Krakauer writes an honest rendition of events that occurred on the mountain in order to try and understand how things went so wrong. In his own words, he "wanted to provide a full report of what happened in Everest in 1996, regardless of how that report would be received". In doing so, he provides an extremely balanced account of decisions made under the most extreme of conditions and circumstances. Whilst not trying to apportion blame, he draws attention to what can only be considered mistakes made by individuals, including himself. It is this reluctance to shy away from his interpretation of the truth and what occurred up on the mountain that makes Into the Air such a compelling read.
Interestingly, there have been a large number of other books written by other climbers about the events that occurred on the mountain.

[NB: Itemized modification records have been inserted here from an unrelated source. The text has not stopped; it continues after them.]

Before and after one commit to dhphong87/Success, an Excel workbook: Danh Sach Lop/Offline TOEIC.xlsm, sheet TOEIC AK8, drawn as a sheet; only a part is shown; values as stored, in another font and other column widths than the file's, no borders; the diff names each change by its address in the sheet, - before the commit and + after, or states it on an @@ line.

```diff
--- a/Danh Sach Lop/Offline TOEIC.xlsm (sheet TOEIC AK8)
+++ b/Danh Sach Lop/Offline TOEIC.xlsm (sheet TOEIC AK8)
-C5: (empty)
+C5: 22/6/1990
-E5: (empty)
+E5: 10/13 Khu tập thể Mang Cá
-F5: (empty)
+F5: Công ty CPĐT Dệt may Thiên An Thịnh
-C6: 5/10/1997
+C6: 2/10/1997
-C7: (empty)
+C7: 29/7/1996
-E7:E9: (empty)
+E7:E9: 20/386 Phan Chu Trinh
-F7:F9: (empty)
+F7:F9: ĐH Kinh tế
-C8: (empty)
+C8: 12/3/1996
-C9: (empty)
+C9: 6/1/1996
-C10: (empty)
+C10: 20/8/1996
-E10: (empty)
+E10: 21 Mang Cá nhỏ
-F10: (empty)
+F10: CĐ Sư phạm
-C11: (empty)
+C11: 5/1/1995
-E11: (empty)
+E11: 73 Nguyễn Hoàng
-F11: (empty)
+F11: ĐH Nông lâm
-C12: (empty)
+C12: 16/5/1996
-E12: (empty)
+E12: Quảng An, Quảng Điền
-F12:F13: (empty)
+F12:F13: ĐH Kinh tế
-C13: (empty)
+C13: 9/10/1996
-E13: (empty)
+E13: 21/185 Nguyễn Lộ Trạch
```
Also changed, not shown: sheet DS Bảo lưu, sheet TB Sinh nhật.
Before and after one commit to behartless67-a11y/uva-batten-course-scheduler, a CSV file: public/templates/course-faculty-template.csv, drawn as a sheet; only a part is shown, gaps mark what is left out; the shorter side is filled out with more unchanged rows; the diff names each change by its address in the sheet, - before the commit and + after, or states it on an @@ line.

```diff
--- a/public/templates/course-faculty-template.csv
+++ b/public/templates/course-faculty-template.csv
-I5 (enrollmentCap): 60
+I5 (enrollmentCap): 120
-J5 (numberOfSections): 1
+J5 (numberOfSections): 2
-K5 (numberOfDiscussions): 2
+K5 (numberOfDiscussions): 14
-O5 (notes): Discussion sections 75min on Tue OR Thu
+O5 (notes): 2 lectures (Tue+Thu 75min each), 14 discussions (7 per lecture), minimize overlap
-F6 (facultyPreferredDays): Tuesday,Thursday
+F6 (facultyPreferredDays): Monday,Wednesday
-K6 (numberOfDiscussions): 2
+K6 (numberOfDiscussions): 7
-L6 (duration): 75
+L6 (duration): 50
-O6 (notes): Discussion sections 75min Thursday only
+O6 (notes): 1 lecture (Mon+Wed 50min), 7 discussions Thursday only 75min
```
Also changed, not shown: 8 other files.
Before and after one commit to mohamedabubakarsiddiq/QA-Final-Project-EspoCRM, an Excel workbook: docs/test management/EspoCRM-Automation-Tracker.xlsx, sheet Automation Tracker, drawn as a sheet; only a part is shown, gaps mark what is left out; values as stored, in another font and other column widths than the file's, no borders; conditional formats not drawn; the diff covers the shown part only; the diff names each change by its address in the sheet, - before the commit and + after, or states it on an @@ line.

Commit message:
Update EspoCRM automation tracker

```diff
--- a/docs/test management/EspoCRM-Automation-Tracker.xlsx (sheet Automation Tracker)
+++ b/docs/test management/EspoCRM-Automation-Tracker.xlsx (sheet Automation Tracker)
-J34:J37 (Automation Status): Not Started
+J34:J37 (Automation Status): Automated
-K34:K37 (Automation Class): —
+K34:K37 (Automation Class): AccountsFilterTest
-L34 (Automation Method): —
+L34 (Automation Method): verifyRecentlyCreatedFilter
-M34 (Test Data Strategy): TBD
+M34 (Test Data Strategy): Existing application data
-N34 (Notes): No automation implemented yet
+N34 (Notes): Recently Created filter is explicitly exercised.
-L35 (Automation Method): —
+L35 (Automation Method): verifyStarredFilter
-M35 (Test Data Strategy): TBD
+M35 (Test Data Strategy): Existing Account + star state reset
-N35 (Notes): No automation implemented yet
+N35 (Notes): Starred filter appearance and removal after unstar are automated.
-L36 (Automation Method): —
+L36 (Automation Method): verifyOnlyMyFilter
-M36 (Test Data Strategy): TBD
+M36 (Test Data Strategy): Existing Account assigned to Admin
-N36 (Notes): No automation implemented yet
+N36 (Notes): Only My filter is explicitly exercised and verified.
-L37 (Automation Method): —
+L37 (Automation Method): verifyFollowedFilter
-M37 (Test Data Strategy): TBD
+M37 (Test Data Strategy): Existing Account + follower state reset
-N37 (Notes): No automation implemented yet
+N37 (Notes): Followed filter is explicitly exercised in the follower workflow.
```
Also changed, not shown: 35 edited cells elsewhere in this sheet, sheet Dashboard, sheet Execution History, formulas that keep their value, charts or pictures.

Of most interest, is Anatoli Boukreev and G. Weston DeWalt's The Climb: Tragic Ambitions of Everest. In this book they counter Krakauer's depiction of Boukreev during the tragedy, which also resulted in Krakauer adding a postscript in his own book as rebuttal. This resulted in considerable acrimony between the two, which Krakauer believed might finally have been resolved only months before Boukreev was killed in an avalanche during a winter ascent of Annapurna in Nepal. Given Krakauer's more than even handed approach to the events that occurred, I am very interested in the full story as presented in The Climb and fully intend reading this book in the near future.
Other books written by climbers on the mountain that day are shown below, illustrating the wealth of material available on this single event.
Make no mistake, the made-for-TV movie, Into Thin Air: Death on Everest is a very poor substitute for the book. And whilst the 2015 movie Everest is better, neither comes close to providing the imagery, depth and suspense that Krakauer delivers in this thrilling read. Along with Touching the Void, this is definitely a mountaineering adventure book that you must read.
5 stars out of 5
Banner Credit: Neil Young